▶ **Your goal**
Reproduce every entry exactly, without alteration.

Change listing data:
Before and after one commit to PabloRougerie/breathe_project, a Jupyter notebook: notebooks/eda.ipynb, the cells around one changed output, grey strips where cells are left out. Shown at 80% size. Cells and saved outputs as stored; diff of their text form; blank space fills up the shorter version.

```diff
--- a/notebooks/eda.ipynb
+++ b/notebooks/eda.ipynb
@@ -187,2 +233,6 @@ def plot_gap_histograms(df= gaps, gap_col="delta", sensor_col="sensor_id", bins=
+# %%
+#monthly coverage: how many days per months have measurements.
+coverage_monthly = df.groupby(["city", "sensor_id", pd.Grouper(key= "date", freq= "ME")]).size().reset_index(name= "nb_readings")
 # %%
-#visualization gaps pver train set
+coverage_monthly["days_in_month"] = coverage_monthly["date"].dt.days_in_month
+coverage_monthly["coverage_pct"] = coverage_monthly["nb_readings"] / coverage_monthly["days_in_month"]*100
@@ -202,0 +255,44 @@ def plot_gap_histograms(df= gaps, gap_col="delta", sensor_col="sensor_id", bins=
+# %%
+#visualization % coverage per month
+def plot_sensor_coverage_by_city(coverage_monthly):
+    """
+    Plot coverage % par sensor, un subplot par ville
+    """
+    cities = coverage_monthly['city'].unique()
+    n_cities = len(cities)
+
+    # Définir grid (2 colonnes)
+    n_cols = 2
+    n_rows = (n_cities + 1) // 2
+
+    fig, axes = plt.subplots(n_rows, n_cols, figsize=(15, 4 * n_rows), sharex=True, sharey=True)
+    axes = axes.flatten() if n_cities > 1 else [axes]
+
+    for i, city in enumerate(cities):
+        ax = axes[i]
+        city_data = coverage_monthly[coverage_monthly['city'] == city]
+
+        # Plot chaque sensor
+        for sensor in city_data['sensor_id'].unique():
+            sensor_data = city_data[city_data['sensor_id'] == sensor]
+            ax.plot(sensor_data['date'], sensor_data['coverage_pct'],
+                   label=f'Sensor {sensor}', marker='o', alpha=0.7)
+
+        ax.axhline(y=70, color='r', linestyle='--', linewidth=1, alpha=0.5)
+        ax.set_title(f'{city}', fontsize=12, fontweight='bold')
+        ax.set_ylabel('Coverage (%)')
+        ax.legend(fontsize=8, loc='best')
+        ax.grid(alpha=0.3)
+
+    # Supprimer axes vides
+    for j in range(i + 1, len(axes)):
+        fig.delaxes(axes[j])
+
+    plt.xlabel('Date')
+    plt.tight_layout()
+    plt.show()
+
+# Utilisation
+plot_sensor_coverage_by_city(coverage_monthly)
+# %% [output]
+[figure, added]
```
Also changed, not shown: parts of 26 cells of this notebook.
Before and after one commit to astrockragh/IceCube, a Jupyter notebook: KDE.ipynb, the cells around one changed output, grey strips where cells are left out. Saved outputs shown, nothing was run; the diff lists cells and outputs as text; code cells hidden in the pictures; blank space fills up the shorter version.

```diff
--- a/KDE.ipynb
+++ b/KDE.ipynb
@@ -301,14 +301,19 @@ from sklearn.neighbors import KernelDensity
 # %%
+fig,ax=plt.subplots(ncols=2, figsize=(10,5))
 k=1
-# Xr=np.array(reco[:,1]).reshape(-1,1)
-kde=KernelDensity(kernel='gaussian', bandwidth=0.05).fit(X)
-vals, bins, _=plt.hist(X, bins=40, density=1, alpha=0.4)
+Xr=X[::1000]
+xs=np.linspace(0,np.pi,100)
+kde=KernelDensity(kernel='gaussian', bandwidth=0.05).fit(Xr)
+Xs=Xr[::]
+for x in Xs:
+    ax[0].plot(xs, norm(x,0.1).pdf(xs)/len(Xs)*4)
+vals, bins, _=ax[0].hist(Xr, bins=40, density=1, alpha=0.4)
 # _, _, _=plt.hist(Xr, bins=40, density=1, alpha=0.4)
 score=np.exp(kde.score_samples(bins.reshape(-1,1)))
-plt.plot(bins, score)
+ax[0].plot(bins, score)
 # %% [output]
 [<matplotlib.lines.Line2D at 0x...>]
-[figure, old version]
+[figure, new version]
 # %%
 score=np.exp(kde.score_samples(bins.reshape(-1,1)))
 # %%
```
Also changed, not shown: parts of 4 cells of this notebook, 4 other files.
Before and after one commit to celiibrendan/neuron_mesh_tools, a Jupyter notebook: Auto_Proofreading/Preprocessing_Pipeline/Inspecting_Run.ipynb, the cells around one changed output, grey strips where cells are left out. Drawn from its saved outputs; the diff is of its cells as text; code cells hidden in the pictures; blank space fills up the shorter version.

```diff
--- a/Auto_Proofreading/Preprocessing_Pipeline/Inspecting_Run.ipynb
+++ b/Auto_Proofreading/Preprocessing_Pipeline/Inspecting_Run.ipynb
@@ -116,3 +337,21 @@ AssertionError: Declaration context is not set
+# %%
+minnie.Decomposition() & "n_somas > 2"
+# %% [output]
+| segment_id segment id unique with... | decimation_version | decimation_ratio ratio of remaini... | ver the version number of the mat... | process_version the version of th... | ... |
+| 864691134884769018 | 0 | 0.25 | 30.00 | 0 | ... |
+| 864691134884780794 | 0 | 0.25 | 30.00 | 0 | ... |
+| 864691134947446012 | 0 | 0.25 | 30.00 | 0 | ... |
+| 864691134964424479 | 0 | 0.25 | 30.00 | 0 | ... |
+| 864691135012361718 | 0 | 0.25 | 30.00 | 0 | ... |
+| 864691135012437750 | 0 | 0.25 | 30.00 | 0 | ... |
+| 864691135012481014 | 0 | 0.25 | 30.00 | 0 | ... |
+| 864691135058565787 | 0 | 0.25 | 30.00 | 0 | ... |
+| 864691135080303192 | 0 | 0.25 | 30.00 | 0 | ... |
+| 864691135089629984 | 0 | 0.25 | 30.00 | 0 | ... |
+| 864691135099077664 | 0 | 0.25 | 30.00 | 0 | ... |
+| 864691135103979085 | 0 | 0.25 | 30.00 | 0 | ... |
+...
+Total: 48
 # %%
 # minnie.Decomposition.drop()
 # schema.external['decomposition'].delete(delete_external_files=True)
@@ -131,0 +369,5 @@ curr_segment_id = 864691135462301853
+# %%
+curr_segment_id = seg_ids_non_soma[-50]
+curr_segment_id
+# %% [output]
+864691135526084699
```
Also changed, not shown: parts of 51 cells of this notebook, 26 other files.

▶ **Reply to the task**
Before and after one commit to PabloRougerie/breathe_project, a Jupyter notebook: notebooks/eda.ipynb, the cells around one changed output, grey strips where cells are left out. Shown at 80% size. Cells and saved outputs as stored; diff of their text form; blank space fills up the shorter version.

```diff
--- a/notebooks/eda.ipynb
+++ b/notebooks/eda.ipynb
@@ -187,2 +233,6 @@ def plot_gap_histograms(df= gaps, gap_col="delta", sensor_col="sensor_id", bins=
+# %%
+#monthly coverage: how many days per months have measurements.
+coverage_monthly = df.groupby(["city", "sensor_id", pd.Grouper(key= "date", freq= "ME")]).size().reset_index(name= "nb_readings")
 # %%
-#visualization gaps pver train set
+coverage_monthly["days_in_month"] = coverage_monthly["date"].dt.days_in_month
+coverage_monthly["coverage_pct"] = coverage_monthly["nb_readings"] / coverage_monthly["days_in_month"]*100
@@ -202,0 +255,44 @@ def plot_gap_histograms(df= gaps, gap_col="delta", sensor_col="sensor_id", bins=
+# %%
+#visualization % coverage per month
+def plot_sensor_coverage_by_city(coverage_monthly):
+    """
+    Plot coverage % par sensor, un subplot par ville
+    """
+    cities = coverage_monthly['city'].unique()
+    n_cities = len(cities)
+
+    # Définir grid (2 colonnes)
+    n_cols = 2
+    n_rows = (n_cities + 1) // 2
+
+    fig, axes = plt.subplots(n_rows, n_cols, figsize=(15, 4 * n_rows), sharex=True, sharey=True)
+    axes = axes.flatten() if n_cities > 1 else [axes]
+
+    for i, city in enumerate(cities):
+        ax = axes[i]
+        city_data = coverage_monthly[coverage_monthly['city'] == city]
+
+        # Plot chaque sensor
+        for sensor in city_data['sensor_id'].unique():
+            sensor_data = city_data[city_data['sensor_id'] == sensor]
+            ax.plot(sensor_data['date'], sensor_data['coverage_pct'],
+                   label=f'Sensor {sensor}', marker='o', alpha=0.7)
+
+        ax.axhline(y=70, color='r', linestyle='--', linewidth=1, alpha=0.5)
+        ax.set_title(f'{city}', fontsize=12, fontweight='bold')
+        ax.set_ylabel('Coverage (%)')
+        ax.legend(fontsize=8, loc='best')
+        ax.grid(alpha=0.3)
+
+    # Supprimer axes vides
+    for j in range(i + 1, len(axes)):
+        fig.delaxes(axes[j])
+
+    plt.xlabel('Date')
+    plt.tight_layout()
+    plt.show()
+
+# Utilisation
+plot_sensor_coverage_by_city(coverage_monthly)
+# %% [output]
+[figure, added]
```
Also changed, not shown: parts of 26 cells of this notebook.
Before and after one commit to astrockragh/IceCube, a Jupyter notebook: KDE.ipynb, the cells around one changed output, grey strips where cells are left out. Saved outputs shown, nothing was run; the diff lists cells and outputs as text; code cells hidden in the pictures; blank space fills up the shorter version.

```diff
--- a/KDE.ipynb
+++ b/KDE.ipynb
@@ -301,14 +301,19 @@ from sklearn.neighbors import KernelDensity
 # %%
+fig,ax=plt.subplots(ncols=2, figsize=(10,5))
 k=1
-# Xr=np.array(reco[:,1]).reshape(-1,1)
-kde=KernelDensity(kernel='gaussian', bandwidth=0.05).fit(X)
-vals, bins, _=plt.hist(X, bins=40, density=1, alpha=0.4)
+Xr=X[::1000]
+xs=np.linspace(0,np.pi,100)
+kde=KernelDensity(kernel='gaussian', bandwidth=0.05).fit(Xr)
+Xs=Xr[::]
+for x in Xs:
+    ax[0].plot(xs, norm(x,0.1).pdf(xs)/len(Xs)*4)
+vals, bins, _=ax[0].hist(Xr, bins=40, density=1, alpha=0.4)
 # _, _, _=plt.hist(Xr, bins=40, density=1, alpha=0.4)
 score=np.exp(kde.score_samples(bins.reshape(-1,1)))
-plt.plot(bins, score)
+ax[0].plot(bins, score)
 # %% [output]
 [<matplotlib.lines.Line2D at 0x...>]
-[figure, old version]
+[figure, new version]
 # %%
 score=np.exp(kde.score_samples(bins.reshape(-1,1)))
 # %%
```
Also changed, not shown: parts of 4 cells of this notebook, 4 other files.
Before and after one commit to celiibrendan/neuron_mesh_tools, a Jupyter notebook: Auto_Proofreading/Preprocessing_Pipeline/Inspecting_Run.ipynb, the cells around one changed output, grey strips where cells are left out. Drawn from its saved outputs; the diff is of its cells as text; code cells hidden in the pictures; blank space fills up the shorter version.

```diff
--- a/Auto_Proofreading/Preprocessing_Pipeline/Inspecting_Run.ipynb
+++ b/Auto_Proofreading/Preprocessing_Pipeline/Inspecting_Run.ipynb
@@ -116,3 +337,21 @@ AssertionError: Declaration context is not set
+# %%
+minnie.Decomposition() & "n_somas > 2"
+# %% [output]
+| segment_id segment id unique with... | decimation_version | decimation_ratio ratio of remaini... | ver the version number of the mat... | process_version the version of th... | ... |
+| 864691134884769018 | 0 | 0.25 | 30.00 | 0 | ... |
+| 864691134884780794 | 0 | 0.25 | 30.00 | 0 | ... |
+| 864691134947446012 | 0 | 0.25 | 30.00 | 0 | ... |
+| 864691134964424479 | 0 | 0.25 | 30.00 | 0 | ... |
+| 864691135012361718 | 0 | 0.25 | 30.00 | 0 | ... |
+| 864691135012437750 | 0 | 0.25 | 30.00 | 0 | ... |
+| 864691135012481014 | 0 | 0.25 | 30.00 | 0 | ... |
+| 864691135058565787 | 0 | 0.25 | 30.00 | 0 | ... |
+| 864691135080303192 | 0 | 0.25 | 30.00 | 0 | ... |
+| 864691135089629984 | 0 | 0.25 | 30.00 | 0 | ... |
+| 864691135099077664 | 0 | 0.25 | 30.00 | 0 | ... |
+| 864691135103979085 | 0 | 0.25 | 30.00 | 0 | ... |
+...
+Total: 48
 # %%
 # minnie.Decomposition.drop()
 # schema.external['decomposition'].delete(delete_external_files=True)
@@ -131,0 +369,5 @@ curr_segment_id = 864691135462301853
+# %%
+curr_segment_id = seg_ids_non_soma[-50]
+curr_segment_id
+# %% [output]
+864691135526084699
```
Also changed, not shown: parts of 51 cells of this notebook, 26 other files.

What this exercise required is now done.